(Image comparison data)
=== Section Start ===

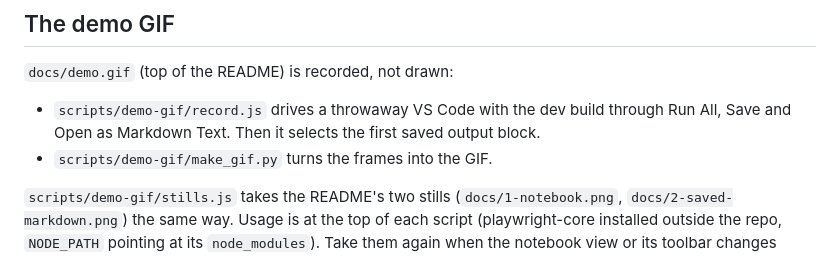
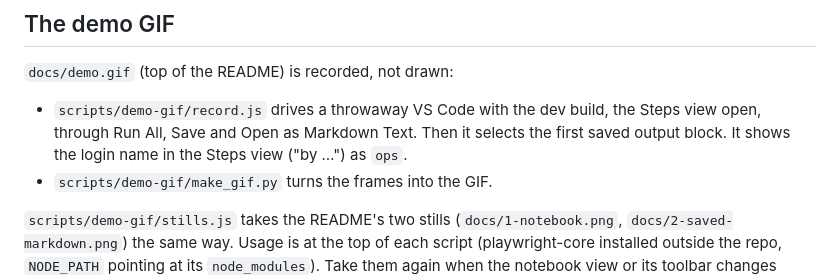
Before and after one commit to smojon/md-runbook, a Markdown page: docs/screenshots.md, the part around the change. Drawn GitHub-style.

```diff
--- a/docs/screenshots.md
+++ b/docs/screenshots.md
@@ -8,8 +8,9 @@ which only prints simulated `kubectl` output, so it runs anywhere and changes no
 
 `docs/demo.gif` (top of the README) is recorded, not drawn:
 
-- `scripts/demo-gif/record.js` drives a throwaway VS Code with the dev build through Run All, Save
-  and Open as Markdown Text. Then it selects the first saved output block.
+- `scripts/demo-gif/record.js` drives a throwaway VS Code with the dev build, the Steps view open,
+  through Run All, Save and Open as Markdown Text. Then it selects the first saved output block.
+  It shows the login name in the Steps view ("by …") as `ops`.
 - `scripts/demo-gif/make_gif.py` turns the frames into the GIF.
 
 `scripts/demo-gif/stills.js` takes the README's two stills (`docs/1-notebook.png`,
```
Also changed, not shown: README.md (+1 -1 lines), docs/demo.gif, 3 other files.
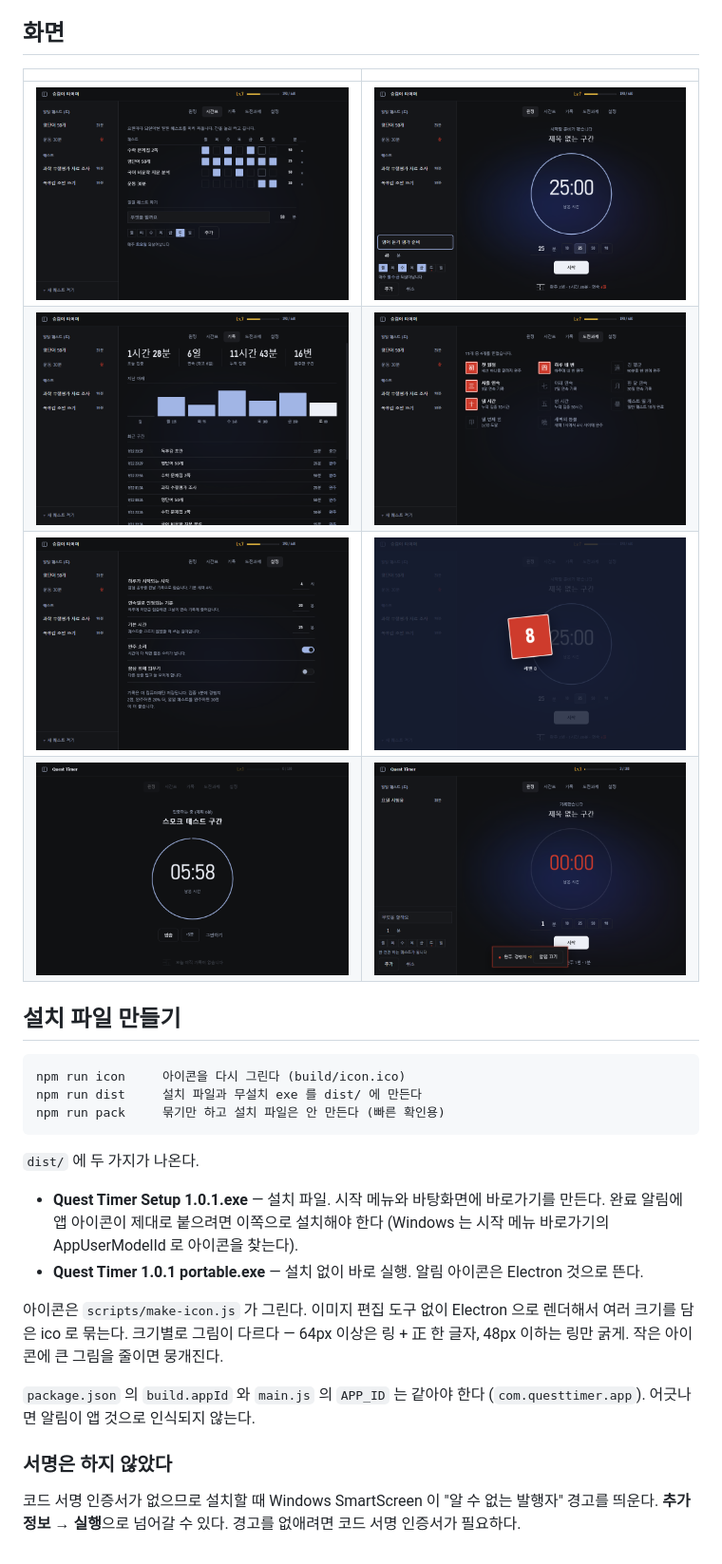
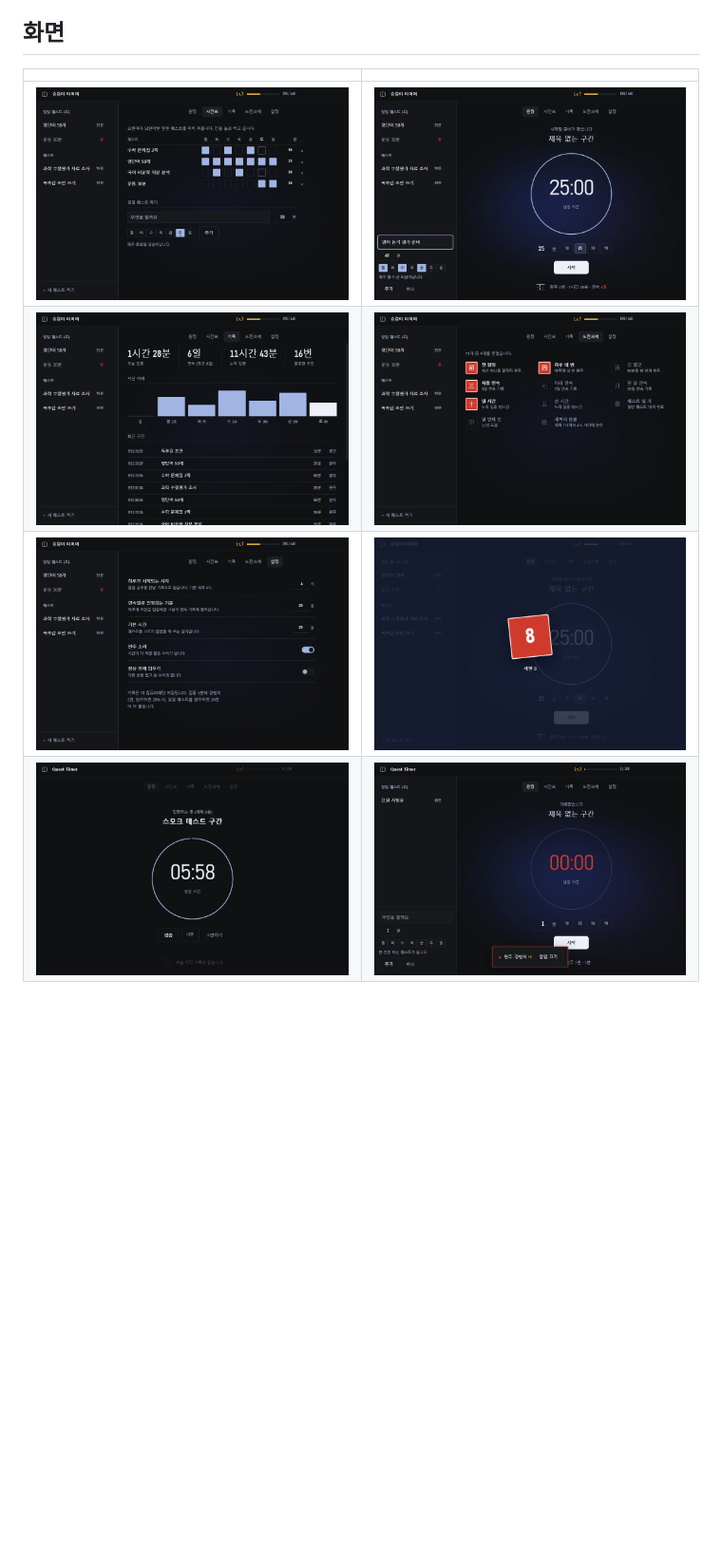
Before and after one commit to Nwb10102/quest-timer, a Markdown page: README.md, the part around one of its changes. Shown at 95% size. Rendered like a GitHub page; blank space fills up the shorter version.

````diff
--- a/README.md
+++ b/README.md
@@ -106,38 +138,10 @@ stdout 은 파이프로 넘길 때 버퍼링돼서 도중에 멈추면 보이지
 
 ## 화면
 
-| | |
-|---|---|
-| ![시간표](shots/sheet.png) | ![퀘스트 적기](shots/compose.png) |
-| ![기록](shots/log.png) | ![도전과제](shots/badges.png) |
-| ![설정](shots/prefs.png) | ![레벨업](shots/seal.png) |
-| ![집중하는 중](shots/running.png) | ![완주 알림](shots/alarm.png) |
 
-## 설치 파일 만들기
-
-```
-npm run icon     아이콘을 다시 그린다 (build/icon.ico)
-npm run dist     설치 파일과 무설치 exe 를 dist/ 에 만든다
-npm run pack     묶기만 하고 설치 파일은 안 만든다 (빠른 확인용)
-```
-
-`dist/` 에 두 가지가 나온다.
-
-- **Quest Timer Setup 1.0.1.exe** — 설치 파일. 시작 메뉴와 바탕화면에 바로가기를
-  만든다. 완료 알림에 앱 아이콘이 제대로 붙으려면 이쪽으로 설치해야 한다
-  (Windows 는 시작 메뉴 바로가기의 AppUserModelId 로 아이콘을 찾는다).
-- **Quest Timer 1.0.1 portable.exe** — 설치 없이 바로 실행. 알림 아이콘은
-  Electron 것으로 뜬다.
-
-아이콘은 `scripts/make-icon.js` 가 그린다. 이미지 편집 도구 없이 Electron 으로
-렌더해서 여러 크기를 담은 ico 로 묶는다. 크기별로 그림이 다르다 — 64px 이상은
-링 + 正 한 글자, 48px 이하는 링만 굵게. 작은 아이콘에 큰 그림을 줄이면 뭉개진다.
-
-`package.json` 의 `build.appId` 와 `main.js` 의 `APP_ID` 는 같아야 한다 (`com.questtimer.app`).
-어긋나면 알림이 앱 것으로 인식되지 않는다.
-
-### 서명은 하지 않았다
-
-코드 서명 인증서가 없으므로 설치할 때 Windows SmartScreen 이 "알 수 없는
-발행자" 경고를 띄운다. **추가 정보 → 실행**으로 넘어갈 수 있다. 경고를 없애려면
-코드 서명 인증서가 필요하다.
+|                              |                              |
+| ---------------------------- | ---------------------------- |
+| ![시간표](shots/sheet.png)      | ![퀘스트 적기](shots/compose.png) |
+| ![기록](shots/log.png)         | ![도전과제](shots/badges.png)    |
+| ![설정](shots/prefs.png)       | ![레벨업](shots/seal.png)       |
+| ![집중하는 중](shots/running.png) | ![완주 알림](shots/alarm.png)    |
````
Also changed, not shown: other parts of README.md (+44 -12 lines), shots/profile.png (added), 12 other files.
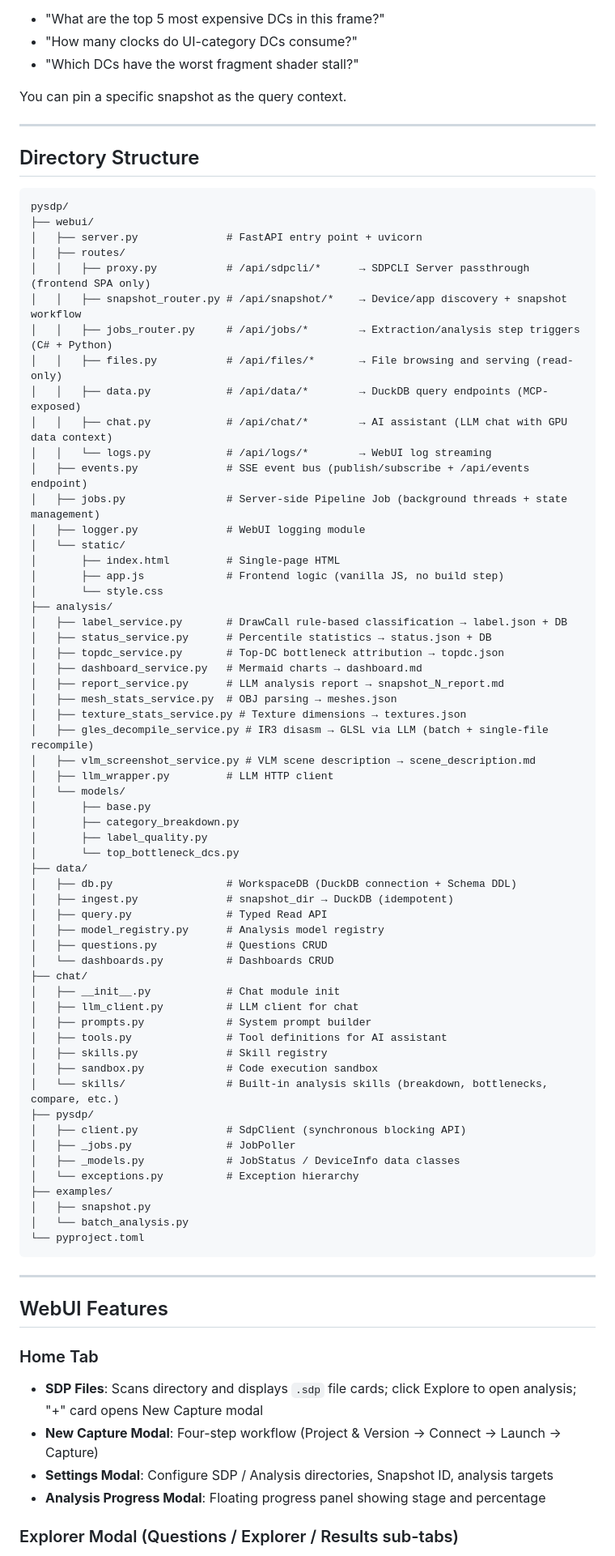
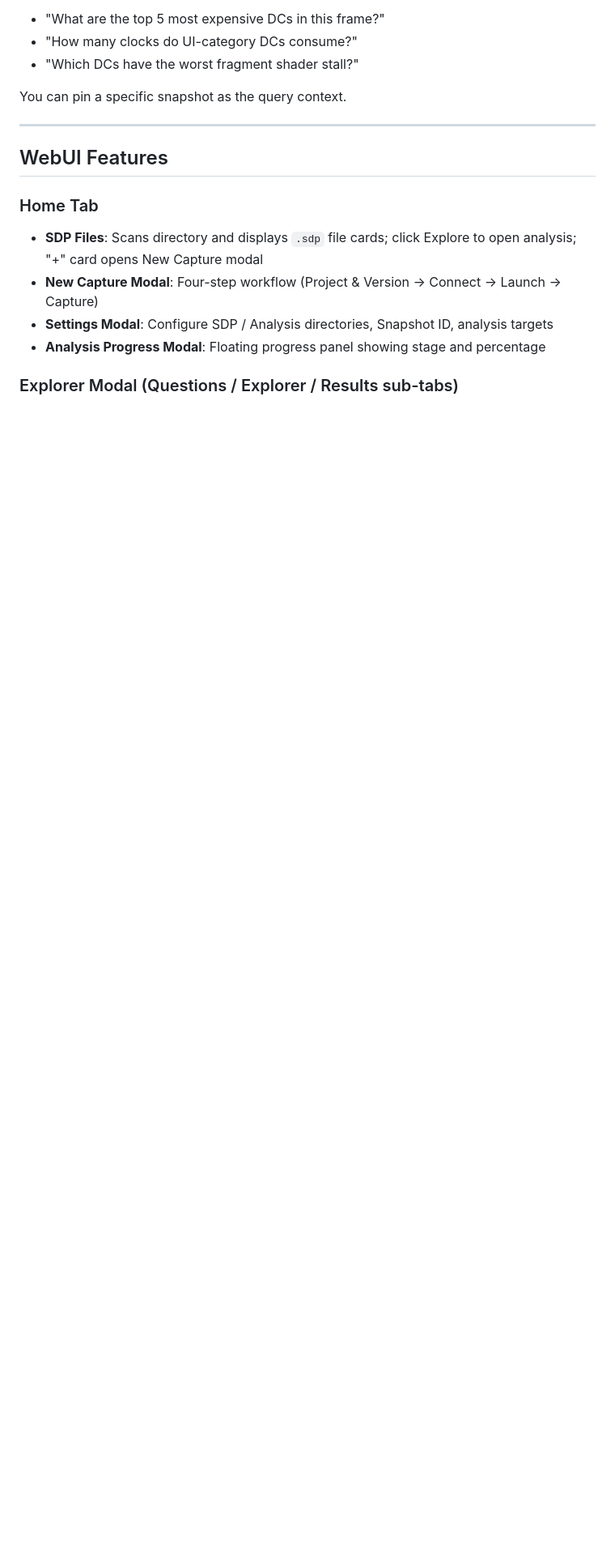
Before and after one commit to mysheng8/pysdp, a Markdown page: README.md, the part around one of its changes. Shown at 81% size. Rendered like a GitHub page; blank space fills up the shorter version.

Commit message:
docs: remove directory structure and API route sections from README
Co-Authored-By: Claude Sonnet 4.5 <noreply@anthropic.com>

````diff
--- a/README.md
+++ b/README.md
@@ -214,71 +214,6 @@ You can pin a specific snapshot as the query context.
 
 ---
 
-## Directory Structure
-
-```
-pysdp/
-├── webui/
-│   ├── server.py              # FastAPI entry point + uvicorn
-│   ├── routes/
-│   │   ├── proxy.py           # /api/sdpcli/*      → SDPCLI Server passthrough (frontend SPA only)
-│   │   ├── snapshot_router.py # /api/snapshot/*    → Device/app discovery + snapshot workflow
-│   │   ├── jobs_router.py     # /api/jobs/*        → Extraction/analysis step triggers (C# + Python)
-│   │   ├── files.py           # /api/files/*       → File browsing and serving (read-only)
-│   │   ├── data.py            # /api/data/*        → DuckDB query endpoints (MCP-exposed)
-│   │   ├── chat.py            # /api/chat/*        → AI assistant (LLM chat with GPU data context)
-│   │   └── logs.py            # /api/logs/*        → WebUI log streaming
-│   ├── events.py              # SSE event bus (publish/subscribe + /api/events endpoint)
-│   ├── jobs.py                # Server-side Pipeline Job (background threads + state management)
-│   ├── logger.py              # WebUI logging module
-│   └── static/
-│       ├── index.html         # Single-page HTML
-│       ├── app.js             # Frontend logic (vanilla JS, no build step)
-│       └── style.css
-├── analysis/
-│   ├── label_service.py       # DrawCall rule-based classification → label.json + DB
-│   ├── status_service.py      # Percentile statistics → status.json + DB
-│   ├── topdc_service.py       # Top-DC bottleneck attribution → topdc.json
-│   ├── dashboard_service.py   # Mermaid charts → dashboard.md
-│   ├── report_service.py      # LLM analysis report → snapshot_N_report.md
-│   ├── mesh_stats_service.py  # OBJ parsing → meshes.json
-│   ├── texture_stats_service.py # Texture dimensions → textures.json
-│   ├── gles_decompile_service.py # IR3 disasm → GLSL via LLM (batch + single-file recompile)
-│   ├── vlm_screenshot_service.py # VLM scene description → scene_description.md
-│   ├── llm_wrapper.py         # LLM HTTP client
-│   └── models/
-│       ├── base.py
-│       ├── category_breakdown.py
-│       ├── label_quality.py
-│       └── top_bottleneck_dcs.py
-├── data/
-│   ├── db.py                  # WorkspaceDB (DuckDB connection + Schema DDL)
-│   ├── ingest.py              # snapshot_dir → DuckDB (idempotent)
-│   ├── query.py               # Typed Read API
-│   ├── model_registry.py      # Analysis model registry
-│   ├── questions.py           # Questions CRUD
-│   └── dashboards.py          # Dashboards CRUD
-├── chat/
-│   ├── __init__.py            # Chat module init
-│   ├── llm_client.py          # LLM client for chat
-│   ├── prompts.py             # System prompt builder
-│   ├── tools.py               # Tool definitions for AI assistant
-│   ├── skills.py              # Skill registry
-│   ├── sandbox.py             # Code execution sandbox
-│   └── skills/                # Built-in analysis skills (breakdown, bottlenecks, compare, etc.)
-├── pysdp/
-│   ├── client.py              # SdpClient (synchronous blocking API)
-│   ├── _jobs.py               # JobPoller
-│   ├── _models.py             # JobStatus / DeviceInfo data classes
-│   └── exceptions.py          # Exception hierarchy
-├── examples/
-│   ├── snapshot.py
-│   └── batch_analysis.py
-└── pyproject.toml
-```
-
----
-
 ## WebUI Features
 
 ### Home Tab
````
Also changed, not shown: other parts of README.md (+0 -17 lines).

=== Section End ===

# What is required
Search the data for "assistant" and list every line in which it occurs.

# Output of the task
-│   │   ├── chat.py            # /api/chat/*        → AI assistant (LLM chat with GPU data context)
-│   ├── tools.py               # Tool definitions for AI assistant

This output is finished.